Find which features are the most distinctive of the Dutch causatives in comparison with the English ones. Make a snake plot.


Do the results of hierarchical clustering converge with partitioning around medoids? Choose the best clustering solution according to the average silhouette width.


You will need the object caus.bp, which is created in Chapter 15.

> library(Rling) > data(caus_Dutch) > doen_V <- caus_Dutch[caus_Dutch$Cx == "doen_V", -1] > doen_V.bp <- bp(doen_V) > laten_V <- caus_Dutch[caus_Dutch$Cx == "laten_V", -1] > laten_V.bp <- bp(laten_V) > caus1.bp <- rbind(caus.bp, doen_V.bp, laten_V.bp)
> caus1.dist <- dist(caus1.bp, method = "canberra")

The smallest distances and therefore the greatest similarity is between doen_V and make_V (4.05), and between laten_V and have_V (4.06).

> caus1.hc <- hclust(caus1.dist, method = "ward.D2") > plot(caus1.hc)

Try computing different distance metrics:

> test.dist <- dist(caus1.bp, method = "canberra") > test.dist <- dist(caus1.bp) #Euclidean distance, the default > test.dist <- dist(caus1.bp, method = "manhattan")

Try different clustering methods:

> test.hc <- hclust(test.dist, method = "ward") > test.hc <- hclust(test.dist, method = "average") > test.hc <- hclust(test.dist, method = "complete") > test.hc <- hclust(test.dist, method = "single")

Plot a solution:

> plot(test.hc)

Overall, doen and laten are almost always clustered together, except for the single method in combination with the Euclidean and Canberra distances. The Dutch auxiliaries also tend to be clustered together with cause_toV, make_V and have_Ving.

> library(cluster) > test.clust <- cutree(caus1.hc, k = 2) > summary(silhouette(test.clust, caus1.dist))$avg.width [1] 0.2599943

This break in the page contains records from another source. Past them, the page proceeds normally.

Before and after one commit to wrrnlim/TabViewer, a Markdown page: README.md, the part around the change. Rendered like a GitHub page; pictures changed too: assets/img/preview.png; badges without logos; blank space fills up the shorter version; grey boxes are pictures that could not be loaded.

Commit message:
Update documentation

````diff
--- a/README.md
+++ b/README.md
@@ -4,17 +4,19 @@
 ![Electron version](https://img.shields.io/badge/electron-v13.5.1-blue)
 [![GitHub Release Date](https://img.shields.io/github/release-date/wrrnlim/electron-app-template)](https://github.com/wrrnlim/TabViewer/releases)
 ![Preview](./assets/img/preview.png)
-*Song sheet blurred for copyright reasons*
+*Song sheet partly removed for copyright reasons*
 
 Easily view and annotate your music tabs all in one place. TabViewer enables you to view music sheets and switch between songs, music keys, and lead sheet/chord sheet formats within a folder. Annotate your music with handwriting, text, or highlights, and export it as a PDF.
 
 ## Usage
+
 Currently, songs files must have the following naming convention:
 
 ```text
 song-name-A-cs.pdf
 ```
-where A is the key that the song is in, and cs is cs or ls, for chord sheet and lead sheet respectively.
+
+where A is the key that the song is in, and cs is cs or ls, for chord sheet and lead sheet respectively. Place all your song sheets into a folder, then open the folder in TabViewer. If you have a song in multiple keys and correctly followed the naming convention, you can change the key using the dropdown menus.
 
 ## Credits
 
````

Repeat the steps for k from 3 to 10. The maximum average silhouette width is 0.33 for k = 5.

> rect.hclust(caus1.hc, k = 5)
> library(pvclust) > caus1.pvc <- pvclust(t(caus1.bp), method.hclust = "ward.D2", method.dist = "canberra") > plot(caus1.pvc)

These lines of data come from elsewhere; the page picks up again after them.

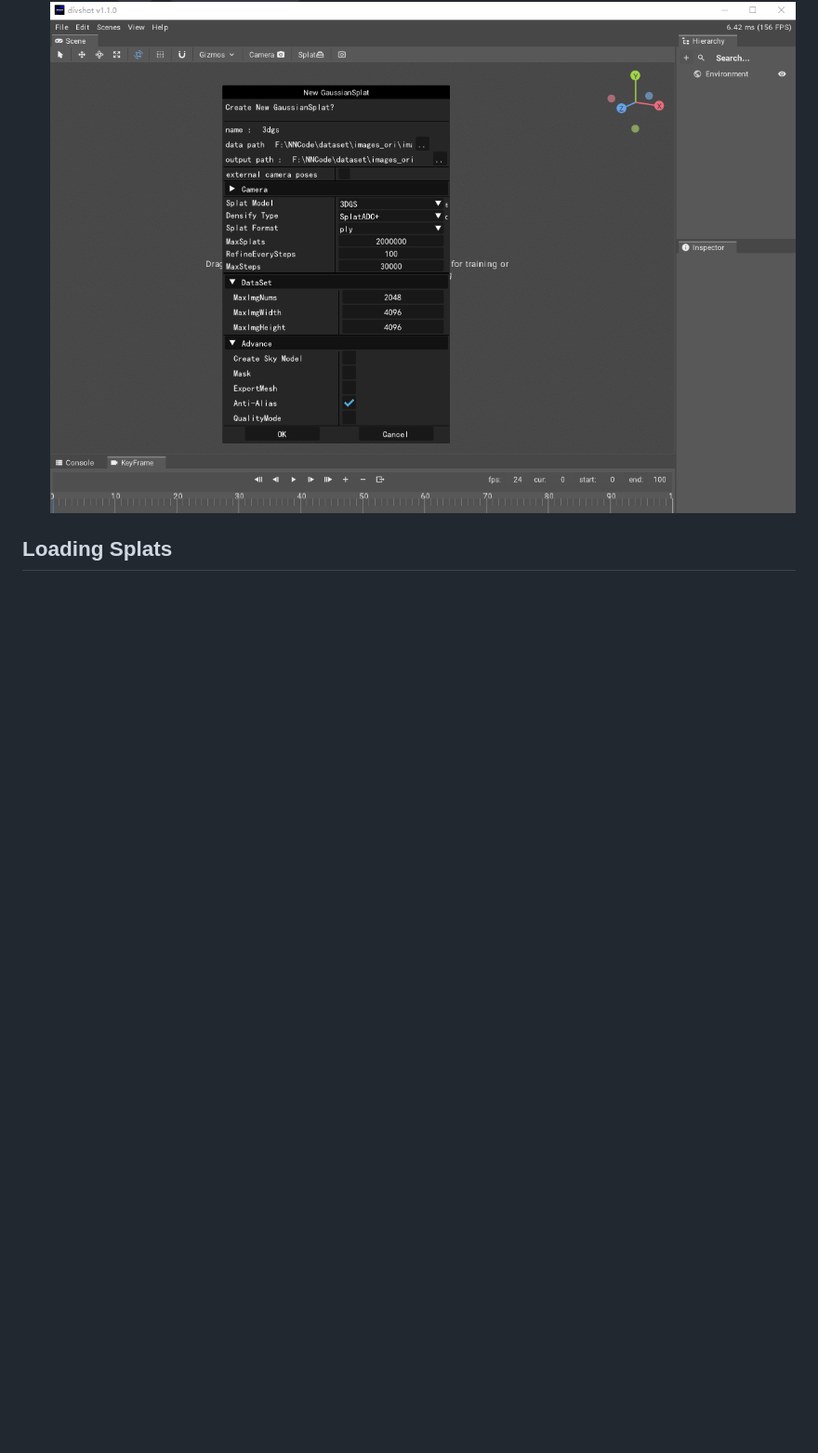
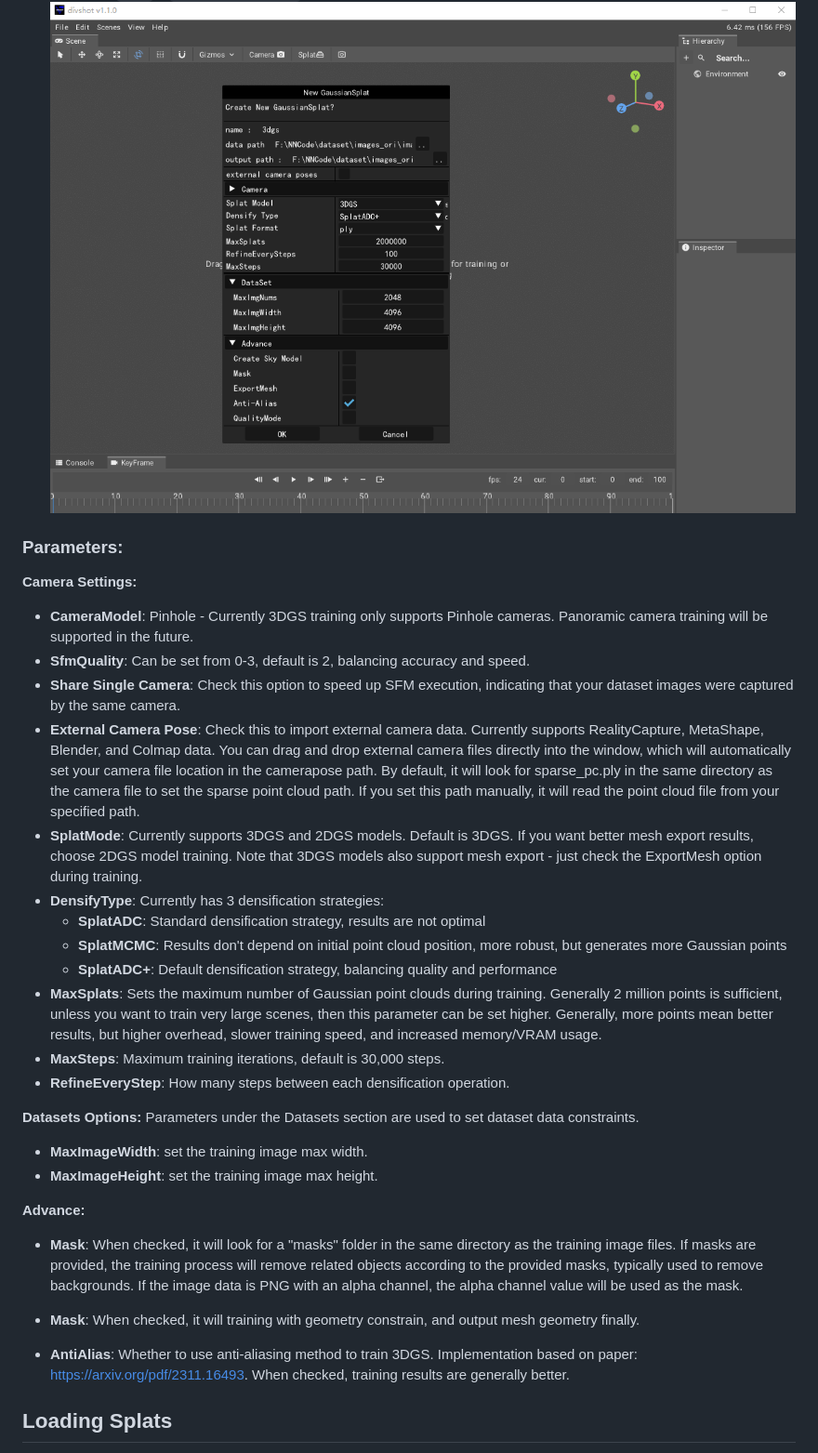
Before and after one commit to fenghuayumo/DIVSHOT, a Markdown page: docs/userGuide.md, the part around the change. Shown: that part at 93% size. GitHub-like rendering; blank space fills up the shorter version.

Commit message:
update userGide training param

```diff
--- a/docs/userGuide.md
+++ b/docs/userGuide.md
@@ -27,6 +27,35 @@ DIVSHOT can training 3d gaussian splats from multiview images.
 1. Darg a video file/image folder to windows, Then it will create a GaussianTraining Component
 2. Select the `File` > `New GaussianSplat`, then select image file location and camerapose location
 as the image shown: ![DIVSHOT](/screenshots/new_splats.png?raw=true)
+
+### Parameters:
+
+**Camera Settings:**
+* **CameraModel**: Pinhole - Currently 3DGS training only supports Pinhole cameras. Panoramic camera training will be supported in the future.
+* **SfmQuality**: Can be set from 0-3, default is 2, balancing accuracy and speed.
+* **Share Single Camera**: Check this option to speed up SFM execution, indicating that your dataset images were captured by the same camera.
+* **External Camera Pose**: Check this to import external camera data. Currently supports RealityCapture, MetaShape, Blender, and Colmap data. You can drag and drop external camera files directly into the window, which will automatically set your camera file location in the camerapose path. By default, it will look for sparse_pc.ply in the same directory as the camera file to set the sparse point cloud path. If you set this path manually, it will read the point cloud file from your specified path.
+* **SplatMode**: Currently supports 3DGS and 2DGS models. Default is 3DGS. If you want better mesh export results, choose 2DGS model training. Note that 3DGS models also support mesh export - just check the ExportMesh option during training.
+* **DensifyType**: Currently has 3 densification strategies:
+  * **SplatADC**: Standard densification strategy, results are not optimal
+  * **SplatMCMC**: Results don't depend on initial point cloud position, more robust, but generates more Gaussian points
+  * **SplatADC+**: Default densification strategy, balancing quality and performance
+* **MaxSplats**: Sets the maximum number of Gaussian point clouds during training. Generally 2 million points is sufficient, unless you want to train very large scenes, then this parameter can be set higher. Generally, more points mean better results, but higher overhead, slower training speed, and increased memory/VRAM usage.
+* **MaxSteps**: Maximum training iterations, default is 30,000 steps.
+* **RefineEveryStep**: How many steps between each densification operation.
+
+**Datasets Options:**
+Parameters under the Datasets section are used to set dataset data constraints.
+* **MaxImageWidth**: set the training image max width.
+* **MaxImageHeight**: set the training image max height.
+
+**Advance:**
+
+* **Mask**: When checked, it will look for a "masks" folder in the same directory as the training image files. If masks are provided, the training process will remove related objects according to the provided masks, typically used to remove backgrounds. If the image data is PNG with an alpha channel, the alpha channel value will be used as the mask.
+
+* **Mask**: When checked, it will training with geometry constrain, and output mesh geometry finally.
+
+* **AntiAlias**: Whether to use anti-aliasing method to train 3DGS. Implementation based on paper: https://arxiv.org/pdf/2311.16493. When checked, training results are generally better.
 
 ## Loading Splats
 
```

The results may vary slightly every time you perform the procedure, but the only cluster that is close to 95% stability is have_Ved and get_Ved.

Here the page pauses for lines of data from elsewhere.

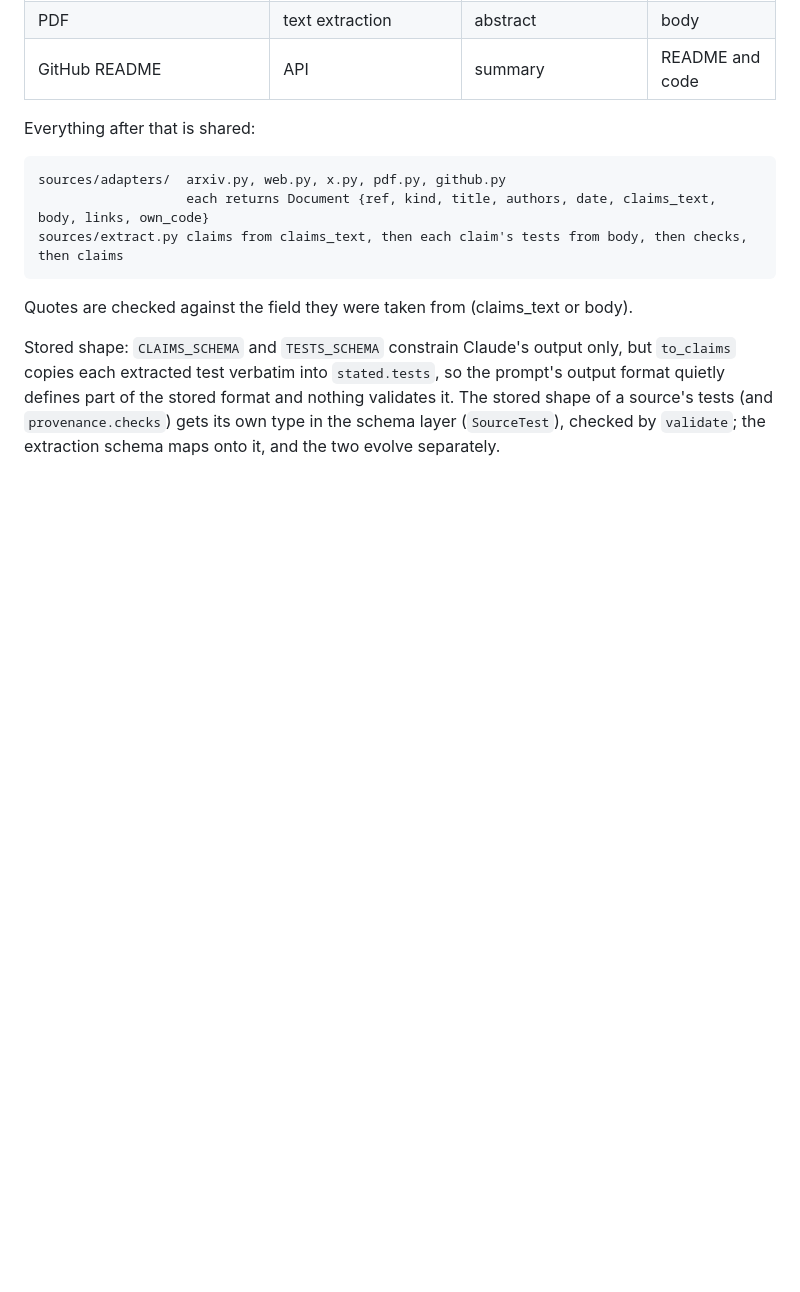
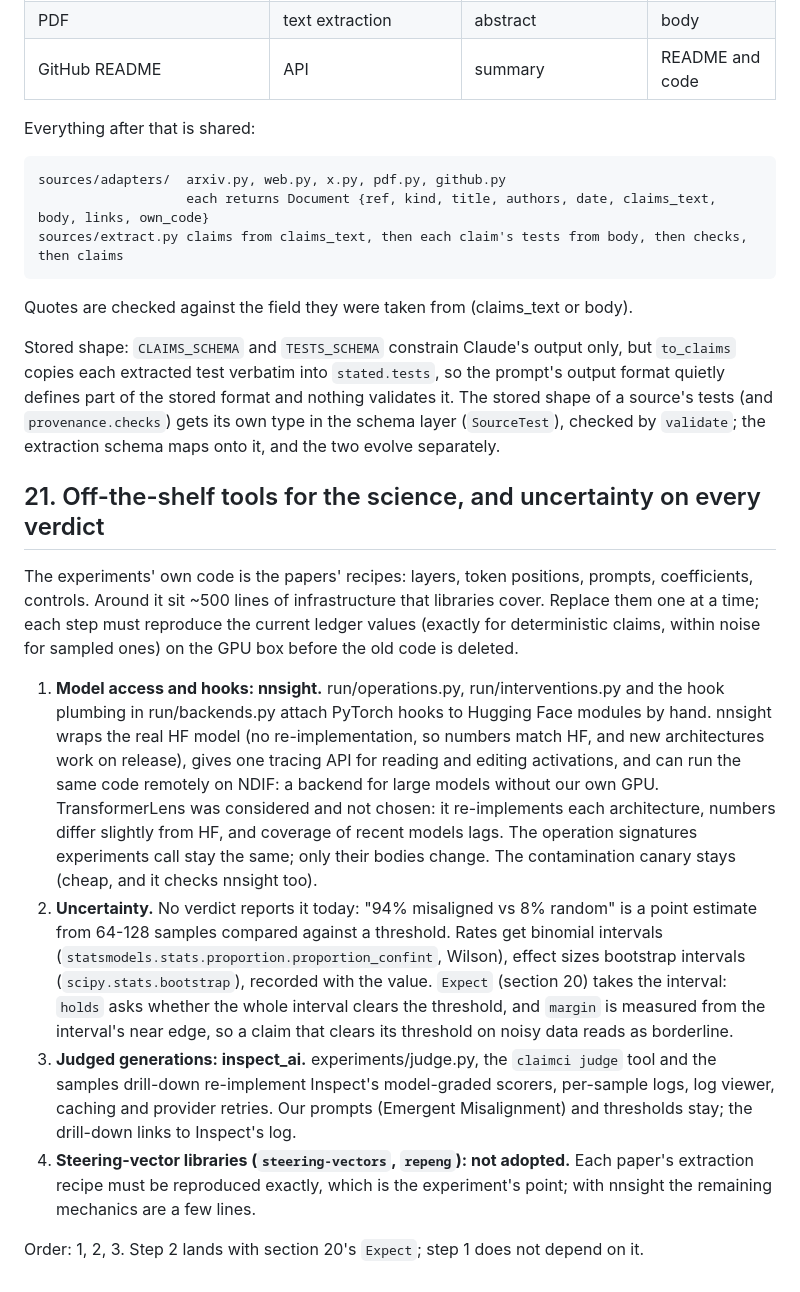
Before and after one commit to tumanian/interp_claim_lib, a Markdown page: DESIGN.md, the part around the change. Drawn GitHub-style; blank space fills up the shorter version.

Commit message:
Design note: nnsight, uncertainty, inspect_ai for the science code (DESIGN 21)
Co-Authored-By: Claude Opus 5.5 <noreply@anthropic.com>

```diff
--- a/DESIGN.md
+++ b/DESIGN.md
@@ -933,3 +933,34 @@ copies each extracted test verbatim into `stated.tests`, so the prompt's output
 defines part of the stored format and nothing validates it. The stored shape of a source's tests
 (and `provenance.checks`) gets its own type in the schema layer (`SourceTest`), checked by
 `validate`; the extraction schema maps onto it, and the two evolve separately.
+
+## 21. Off-the-shelf tools for the science, and uncertainty on every verdict
+
+The experiments' own code is the papers' recipes: layers, token positions, prompts, coefficients,
+controls. Around it sit ~500 lines of infrastructure that libraries cover. Replace them one at a
+time; each step must reproduce the current ledger values (exactly for deterministic claims, within
+noise for sampled ones) on the GPU box before the old code is deleted.
+
+1. **Model access and hooks: nnsight.** run/operations.py, run/interventions.py and the hook
+   plumbing in run/backends.py attach PyTorch hooks to Hugging Face modules by hand. nnsight
+   wraps the real HF model (no re-implementation, so numbers match HF, and new architectures work
+   on release), gives one tracing API for reading and editing activations, and can run the same
+   code remotely on NDIF: a backend for large models without our own GPU. TransformerLens was
+   considered and not chosen: it re-implements each architecture, numbers differ slightly from HF,
+   and coverage of recent models lags. The operation signatures experiments call stay the same;
+   only their bodies change. The contamination canary stays (cheap, and it checks nnsight too).
+2. **Uncertainty.** No verdict reports it today: "94% misaligned vs 8% random" is a point estimate
+   from 64-128 samples compared against a threshold. Rates get binomial intervals
+   (`statsmodels.stats.proportion.proportion_confint`, Wilson), effect sizes bootstrap intervals
+   (`scipy.stats.bootstrap`), recorded with the value. `Expect` (section 20) takes the interval:
+   `holds` asks whether the whole interval clears the threshold, and `margin` is measured from the
+   interval's near edge, so a claim that clears its threshold on noisy data reads as borderline.
+3. **Judged generations: inspect_ai.** experiments/judge.py, the `claimci judge` tool and the
+   samples drill-down re-implement Inspect's model-graded scorers, per-sample logs, log viewer,
+   caching and provider retries. Our prompts (Emergent Misalignment) and thresholds stay; the
+   drill-down links to Inspect's log.
+4. **Steering-vector libraries (`steering-vectors`, `repeng`): not adopted.** Each paper's
+   extraction recipe must be reproduced exactly, which is the experiment's point; with nnsight the
+   remaining mechanics are a few lines.
+
+Order: 1, 2, 3. Step 2 lands with section 20's `Expect`; step 1 does not depend on it.
```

> c1 <- caus1.bp[10:11,] > c2 <- caus1.bp[1:9,] > c1.bp <- colMeans(c1) > c2.bp <- colMeans(c2) > diff <- c1.bp - c2.bp > plot(sort(diff)*1.2, 1:length(diff), type = "n", xlab = "cluster 2 <---> cluster 1", yaxt = "n", ylab = "") > text(sort(diff), 1:length(diff), names(sort(diff)), cex = 1.5)

One can see from the snake plot that the most remarkable difference is the higher proportion of mental caused events in the Dutch data. Another interesting difference is that there are more inanimate Causers. This type of causation with inanimate Causers and mental caused events is in fact called affective causation and can be exemplified by the following construction with doen:

(1) Je kapsel doet me denken aan een vogelnest.

“Your hairstyle makes me think of a bird's nest”.

However, this is only typical of doen. For laten, the high predominance of mental caused events is explained by the fact that a conventional way of saying “to show” in Dutch is laten zien, lit. “let see”.

> test.clust <- pam(caus1.dist, 2) > test.clust$silinfo$avg.width [1] 0.1909347 > test.clust <- pam(caus1.dist, 3) > test.clust$silinfo$avg.width [1] 0.2292607 … etc.

The maximum average silhouette width is observed when the number of clusters is five.

> test.clust <- pam(caus1.dist, 5) > test.clust$clustering make_V.bp be_made_toV.bp cause_toV.bp get_toV.bp 1 2 1 2 get_Ved.bp have_V.bp have_Ved.bp have_Ving.bp get_Ving.bp 3 2 3 1 4 doen_V.bp laten_V.bp 5 5

The clustering is identical to the solution produced by the hierarchical clustering method.